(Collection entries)
|---|
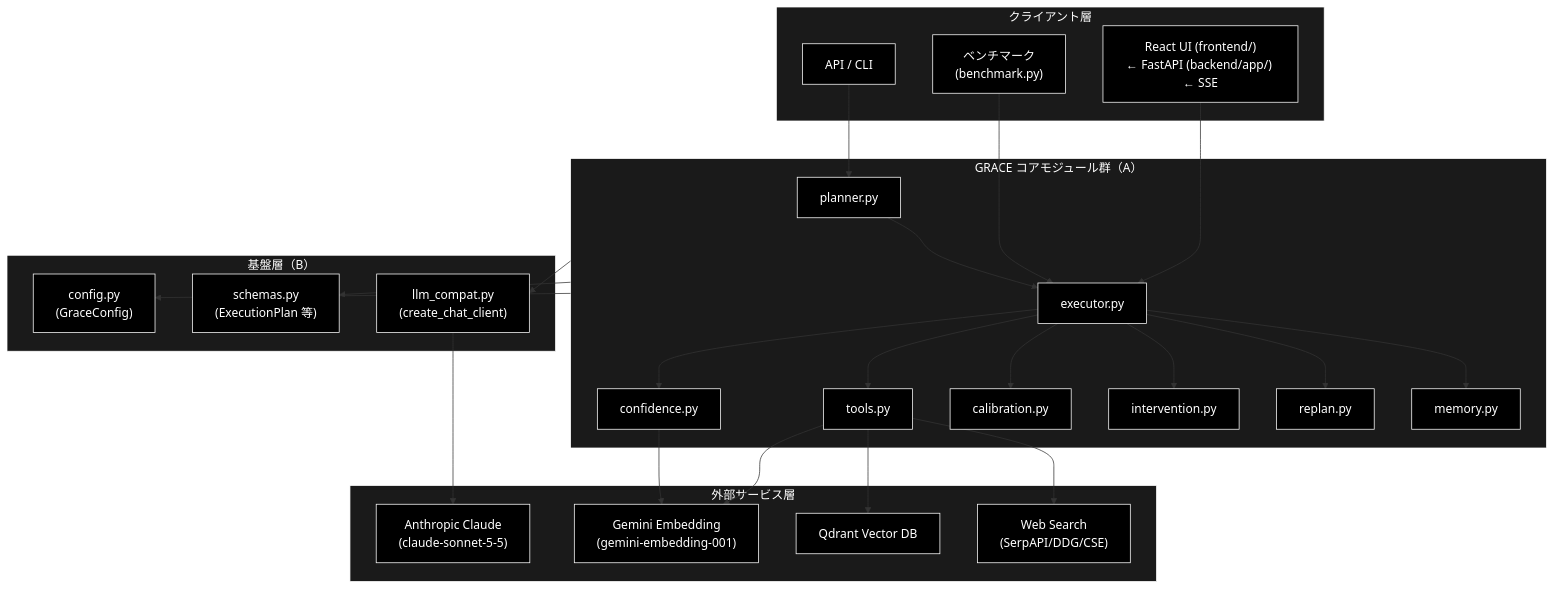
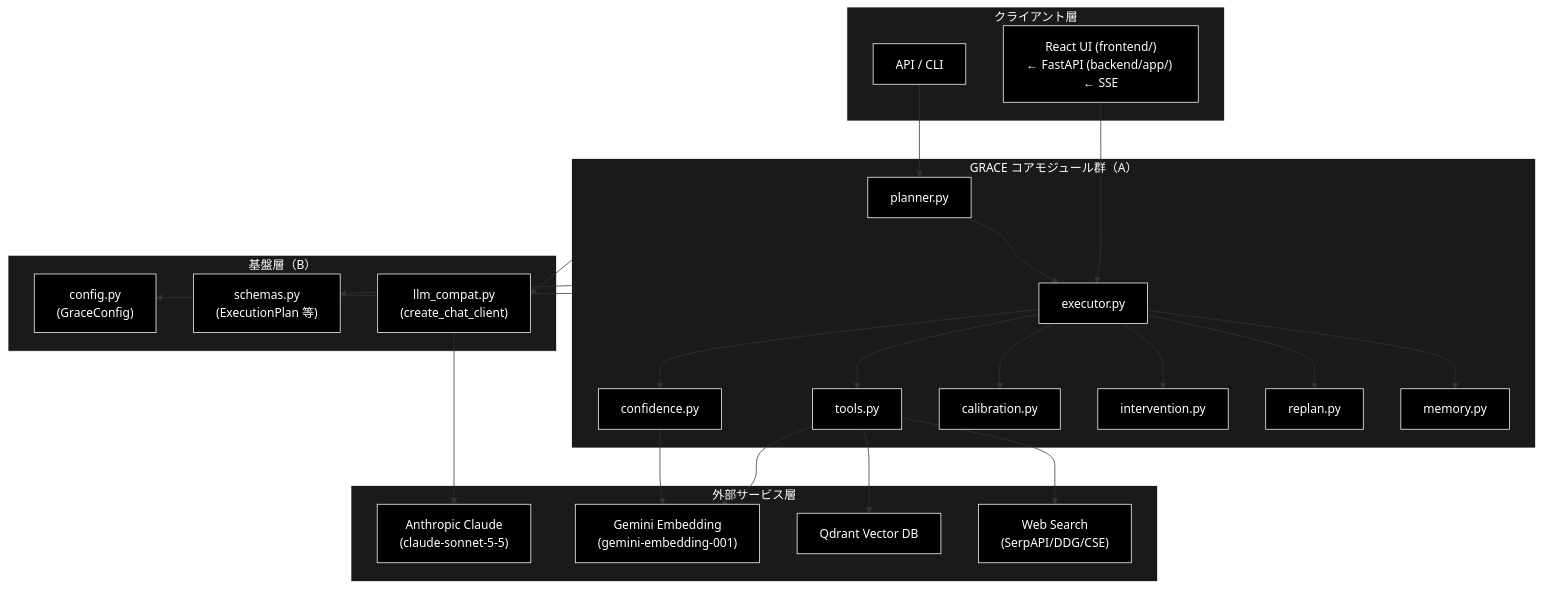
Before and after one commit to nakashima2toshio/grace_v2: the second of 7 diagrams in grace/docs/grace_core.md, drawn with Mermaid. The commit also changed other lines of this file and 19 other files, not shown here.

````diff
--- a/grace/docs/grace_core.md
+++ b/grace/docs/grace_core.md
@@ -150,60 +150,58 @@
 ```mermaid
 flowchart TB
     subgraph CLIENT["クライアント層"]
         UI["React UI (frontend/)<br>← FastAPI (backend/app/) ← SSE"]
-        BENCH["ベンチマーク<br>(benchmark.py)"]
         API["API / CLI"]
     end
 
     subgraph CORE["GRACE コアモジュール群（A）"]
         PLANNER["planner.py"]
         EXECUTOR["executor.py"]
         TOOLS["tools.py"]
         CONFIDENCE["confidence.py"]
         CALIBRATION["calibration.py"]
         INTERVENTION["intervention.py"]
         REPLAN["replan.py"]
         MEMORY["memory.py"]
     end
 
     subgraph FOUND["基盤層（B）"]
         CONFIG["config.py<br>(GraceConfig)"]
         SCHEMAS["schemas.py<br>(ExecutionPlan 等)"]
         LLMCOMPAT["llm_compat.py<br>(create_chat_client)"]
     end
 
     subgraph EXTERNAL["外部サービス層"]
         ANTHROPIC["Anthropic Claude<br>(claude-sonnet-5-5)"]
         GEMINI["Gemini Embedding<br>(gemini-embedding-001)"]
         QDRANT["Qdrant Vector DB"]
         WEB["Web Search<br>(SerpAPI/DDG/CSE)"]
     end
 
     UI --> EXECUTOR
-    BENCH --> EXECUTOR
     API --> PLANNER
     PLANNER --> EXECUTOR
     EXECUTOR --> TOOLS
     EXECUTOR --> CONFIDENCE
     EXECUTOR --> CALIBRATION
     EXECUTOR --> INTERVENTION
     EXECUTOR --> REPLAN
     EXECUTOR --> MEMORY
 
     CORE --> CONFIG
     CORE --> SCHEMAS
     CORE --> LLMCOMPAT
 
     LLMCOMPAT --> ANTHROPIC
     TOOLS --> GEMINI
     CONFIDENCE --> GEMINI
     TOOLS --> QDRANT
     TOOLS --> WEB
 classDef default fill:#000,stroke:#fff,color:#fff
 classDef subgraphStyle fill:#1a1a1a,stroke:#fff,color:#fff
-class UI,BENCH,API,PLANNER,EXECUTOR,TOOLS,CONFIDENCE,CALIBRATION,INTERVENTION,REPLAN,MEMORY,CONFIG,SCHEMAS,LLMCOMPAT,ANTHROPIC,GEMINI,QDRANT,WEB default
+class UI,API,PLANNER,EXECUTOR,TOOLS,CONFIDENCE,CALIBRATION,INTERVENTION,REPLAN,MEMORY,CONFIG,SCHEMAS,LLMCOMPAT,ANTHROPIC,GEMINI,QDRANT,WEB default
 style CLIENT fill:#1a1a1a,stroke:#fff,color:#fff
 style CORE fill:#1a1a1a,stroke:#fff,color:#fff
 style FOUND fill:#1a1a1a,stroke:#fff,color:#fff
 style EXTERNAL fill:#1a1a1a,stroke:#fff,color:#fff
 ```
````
|---|
» **Task**
What the answer needs is every record above, exactly as written, and no pictures.

» **Result**
Before and after one commit to nakashima2toshio/grace_v2: the second of 7 diagrams in grace/docs/grace_core.md, drawn with Mermaid. The commit also changed other lines of this file and 19 other files, not shown here.

````diff
--- a/grace/docs/grace_core.md
+++ b/grace/docs/grace_core.md
@@ -150,60 +150,58 @@
 ```mermaid
 flowchart TB
     subgraph CLIENT["クライアント層"]
         UI["React UI (frontend/)<br>← FastAPI (backend/app/) ← SSE"]
-        BENCH["ベンチマーク<br>(benchmark.py)"]
         API["API / CLI"]
     end
 
     subgraph CORE["GRACE コアモジュール群（A）"]
         PLANNER["planner.py"]
         EXECUTOR["executor.py"]
         TOOLS["tools.py"]
         CONFIDENCE["confidence.py"]
         CALIBRATION["calibration.py"]
         INTERVENTION["intervention.py"]
         REPLAN["replan.py"]
         MEMORY["memory.py"]
     end
 
     subgraph FOUND["基盤層（B）"]
         CONFIG["config.py<br>(GraceConfig)"]
         SCHEMAS["schemas.py<br>(ExecutionPlan 等)"]
         LLMCOMPAT["llm_compat.py<br>(create_chat_client)"]
     end
 
     subgraph EXTERNAL["外部サービス層"]
         ANTHROPIC["Anthropic Claude<br>(claude-sonnet-5-5)"]
         GEMINI["Gemini Embedding<br>(gemini-embedding-001)"]
         QDRANT["Qdrant Vector DB"]
         WEB["Web Search<br>(SerpAPI/DDG/CSE)"]
     end
 
     UI --> EXECUTOR
-    BENCH --> EXECUTOR
     API --> PLANNER
     PLANNER --> EXECUTOR
     EXECUTOR --> TOOLS
     EXECUTOR --> CONFIDENCE
     EXECUTOR --> CALIBRATION
     EXECUTOR --> INTERVENTION
     EXECUTOR --> REPLAN
     EXECUTOR --> MEMORY
 
     CORE --> CONFIG
     CORE --> SCHEMAS
     CORE --> LLMCOMPAT
 
     LLMCOMPAT --> ANTHROPIC
     TOOLS --> GEMINI
     CONFIDENCE --> GEMINI
     TOOLS --> QDRANT
     TOOLS --> WEB
 classDef default fill:#000,stroke:#fff,color:#fff
 classDef subgraphStyle fill:#1a1a1a,stroke:#fff,color:#fff
-class UI,BENCH,API,PLANNER,EXECUTOR,TOOLS,CONFIDENCE,CALIBRATION,INTERVENTION,REPLAN,MEMORY,CONFIG,SCHEMAS,LLMCOMPAT,ANTHROPIC,GEMINI,QDRANT,WEB default
+class UI,API,PLANNER,EXECUTOR,TOOLS,CONFIDENCE,CALIBRATION,INTERVENTION,REPLAN,MEMORY,CONFIG,SCHEMAS,LLMCOMPAT,ANTHROPIC,GEMINI,QDRANT,WEB default
 style CLIENT fill:#1a1a1a,stroke:#fff,color:#fff
 style CORE fill:#1a1a1a,stroke:#fff,color:#fff
 style FOUND fill:#1a1a1a,stroke:#fff,color:#fff
 style EXTERNAL fill:#1a1a1a,stroke:#fff,color:#fff
 ```
````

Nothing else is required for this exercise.